I hear many dive tourists complain on a regular base about dead reefs, no fish action and being short-changed on their dives. Let this-the account of my customary early morning dive-offer hope that there are still real dives with lots of action.
Biking through a brilliant golden sunrise, I arrive at one of my favorite dive sites, glad not to have the usual 5-6 foot breakers. I gear up with fins and mask and head for the drop-off five minutes out.
Swimming through a spectacular coral canyon, a 10-15 lb Nassau grouper hovers nearby while further down a school of jacks fly by. As I reach the second drop-off at about 150 ft a silvery Barracuda flashes curiously toward me before veering off into the deep blue below.

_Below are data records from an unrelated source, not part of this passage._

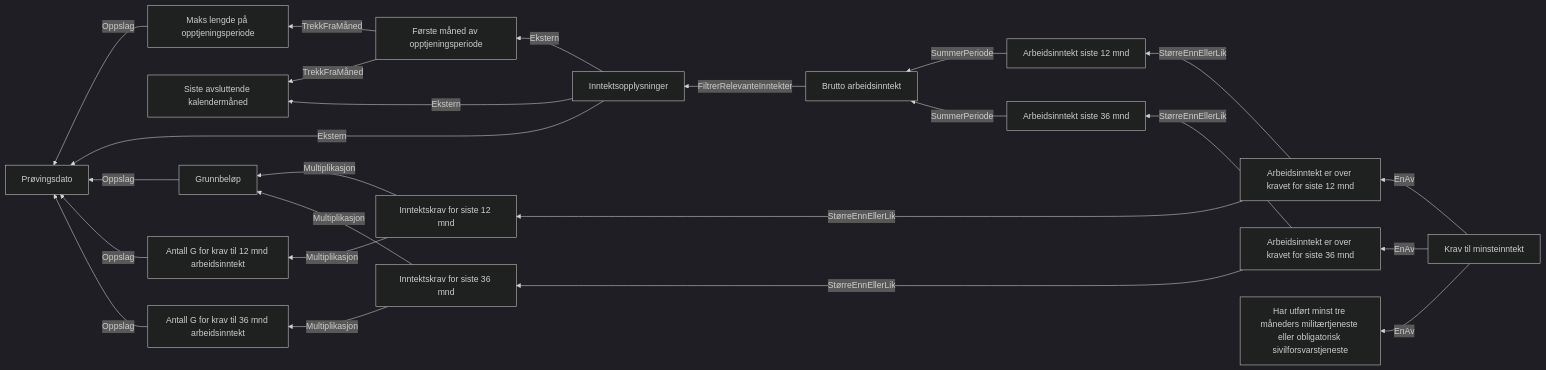
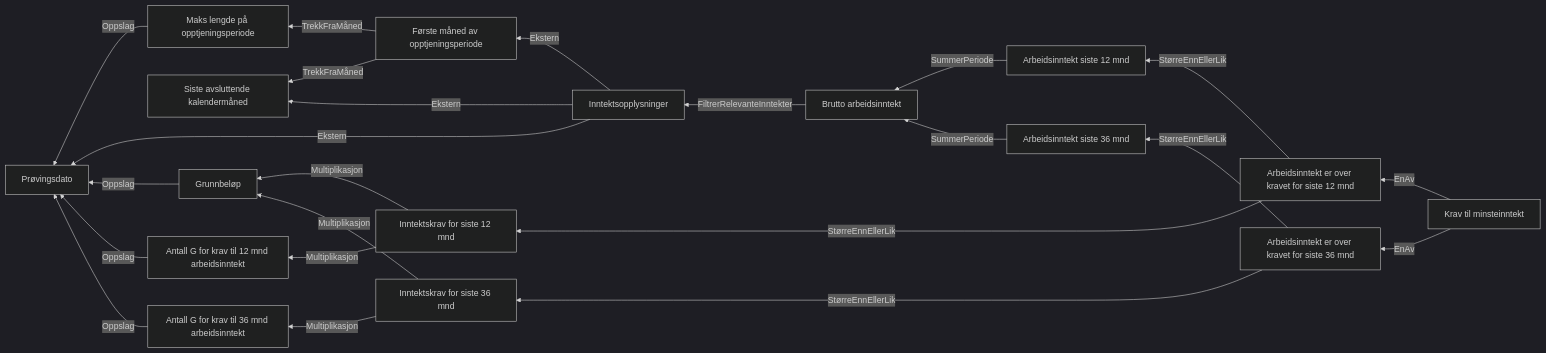
One commit to navikt/dp-vedtak changed the diagram in docs/regler/§ 4-4. Krav til minsteinntekt.approved.md. Above: the diagram before and after it, drawn with Mermaid (dark theme). The commit also changed 19 other files, not shown here.

````diff
--- a/docs/regler/§ 4-4. Krav til minsteinntekt.approved.md
+++ b/docs/regler/§ 4-4. Krav til minsteinntekt.approved.md
@@ -5,26 +5,25 @@
 ```mermaid
 graph RL
   A["Maks lengde på opptjeningsperiode"] -->|"Oppslag"| B["Prøvingsdato"]
   C["Første måned av opptjeningsperiode"] -->|"TrekkFraMåned"| D["Siste avsluttende kalendermåned"]
   C["Første måned av opptjeningsperiode"] -->|"TrekkFraMåned"| A["Maks lengde på opptjeningsperiode"]
   E["Inntektsopplysninger"] -->|"Ekstern"| B["Prøvingsdato"]
   E["Inntektsopplysninger"] -->|"Ekstern"| D["Siste avsluttende kalendermåned"]
   E["Inntektsopplysninger"] -->|"Ekstern"| C["Første måned av opptjeningsperiode"]
   F["Brutto arbeidsinntekt"] -->|"FiltrerRelevanteInntekter"| E["Inntektsopplysninger"]
   G["Grunnbeløp"] -->|"Oppslag"| B["Prøvingsdato"]
   H["Arbeidsinntekt siste 12 mnd"] -->|"SummerPeriode"| F["Brutto arbeidsinntekt"]
   I["Antall G for krav til 12 mnd arbeidsinntekt"] -->|"Oppslag"| B["Prøvingsdato"]
   J["Inntektskrav for siste 12 mnd"] -->|"Multiplikasjon"| G["Grunnbeløp"]
   J["Inntektskrav for siste 12 mnd"] -->|"Multiplikasjon"| I["Antall G for krav til 12 mnd arbeidsinntekt"]
   K["Arbeidsinntekt er over kravet for siste 12 mnd"] -->|"StørreEnnEllerLik"| H["Arbeidsinntekt siste 12 mnd"]
   K["Arbeidsinntekt er over kravet for siste 12 mnd"] -->|"StørreEnnEllerLik"| J["Inntektskrav for siste 12 mnd"]
   L["Arbeidsinntekt siste 36 mnd"] -->|"SummerPeriode"| F["Brutto arbeidsinntekt"]
   M["Antall G for krav til 36 mnd arbeidsinntekt"] -->|"Oppslag"| B["Prøvingsdato"]
   N["Inntektskrav for siste 36 mnd"] -->|"Multiplikasjon"| G["Grunnbeløp"]
   N["Inntektskrav for siste 36 mnd"] -->|"Multiplikasjon"| M["Antall G for krav til 36 mnd arbeidsinntekt"]
   O["Arbeidsinntekt er over kravet for siste 36 mnd"] -->|"StørreEnnEllerLik"| L["Arbeidsinntekt siste 36 mnd"]
   O["Arbeidsinntekt er over kravet for siste 36 mnd"] -->|"StørreEnnEllerLik"| N["Inntektskrav for siste 36 mnd"]
   P["Krav til minsteinntekt"] -->|"EnAv"| K["Arbeidsinntekt er over kravet for siste 12 mnd"]
   P["Krav til minsteinntekt"] -->|"EnAv"| O["Arbeidsinntekt er over kravet for siste 36 mnd"]
-  P["Krav til minsteinntekt"] -->|"EnAv"| Q["Har utført minst tre måneders militærtjeneste eller obligatorisk sivilforsvarstjeneste"]
 ```
````
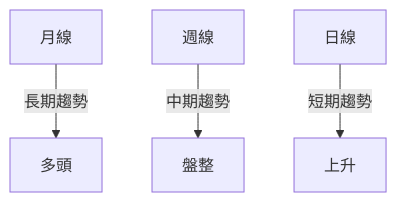
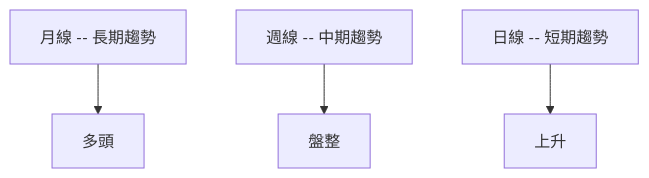
One commit to yennanliu/finance_data changed the second of 9 diagrams in ai_gen_report/stock/tsla/technical_analysis_2026-04-17_openai.md. Above: the diagram before and after it, drawn with Mermaid. The commit also changed other lines of this file and 2258 other files, not shown here.

First line of the commit message:
chore: backfill Mermaid syntax repair across existing reports

````diff
--- a/ai_gen_report/stock/tsla/technical_analysis_2026-04-17_openai.md
+++ b/ai_gen_report/stock/tsla/technical_analysis_2026-04-17_openai.md
@@ -104,6 +104,6 @@
 ```mermaid
 graph TD
-    月線 -- 長期趨勢 --> 多頭
-    週線 -- 中期趨勢 --> 盤整
-    日線 -- 短期趨勢 --> 上升
+    nb1["月線 -- 長期趨勢"] --> 多頭
+    nb2["週線 -- 中期趨勢"] --> 盤整
+    nb3["日線 -- 短期趨勢"] --> 上升
 ```
````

Having avoided the venomous spines of a parade of lionfish at the mouth of a cavern, I’m greeted by the cool stare of a big mutton snapper in one cavern and the industriousness of several big female king crabs climbing to the ceiling in another cavern. In the dark recesses of the same cavern I see a big claw sticking out of a crevasse, which must be part of a huge male crab.
After covering a stretch of white sand, I come to my turnaround point at 230 ft. There a huge congregation of flamboyant lionfish hover over a big coral head. From there, I cruise up the wall, where two moray eels pose cheek to cheek from a small hole, honeymooners most likely, with a 15-20 lb reef snapper stealing a look nearby. Past the site where a whole bundle of Salva Vida bottles rests, I change course to visit Rojen Wreck. Though last dive I bumped into a big octopus hiding in the recesses of the old sating vessel which lies on her side, this dive my chance meeting is with an old friend, a 70 lb Cubera snapper with three remoras hitching a ride and with another big Nassau grouper peeking out from under the bow.
A school of blue tony feeds on coral and algae; a Spanish mackerel emerges and then disappears around elkhorn coral. A school of 40-50 big Bermuda chubs, black margales, or sweetlips as the locals call them, hang with me at a buoy. Another old buddy, a 7ft green Moray, pumps his teeth-studded mouth in his narrow cave, with walls and ceiling crawling with small spotted rock lobsters and crabs.
A filefish displays his unique shape and color. A stingray in the sand keeps his eyes on me as I venture towards him, having marveled at the sponges and coral nearby. A Jack swims with him as he finally darts into the blue recess. On my way back up through the Eel Gardens, which weave in the gentle current, a big hermit crab with huge claws powers his way up the sleep slope. I pick him up, intrigued by the many feelers and legs constantly moving. He keeps me company as I finish my last decompression stop. I deposit him in a hole with another moray, which the green eel doesn’t seem to mind.
A baby Barracuda comes out of nowhere in the gentle surf of the shallows at the end of my dive, reminding me that there are no bad dives, only better dives.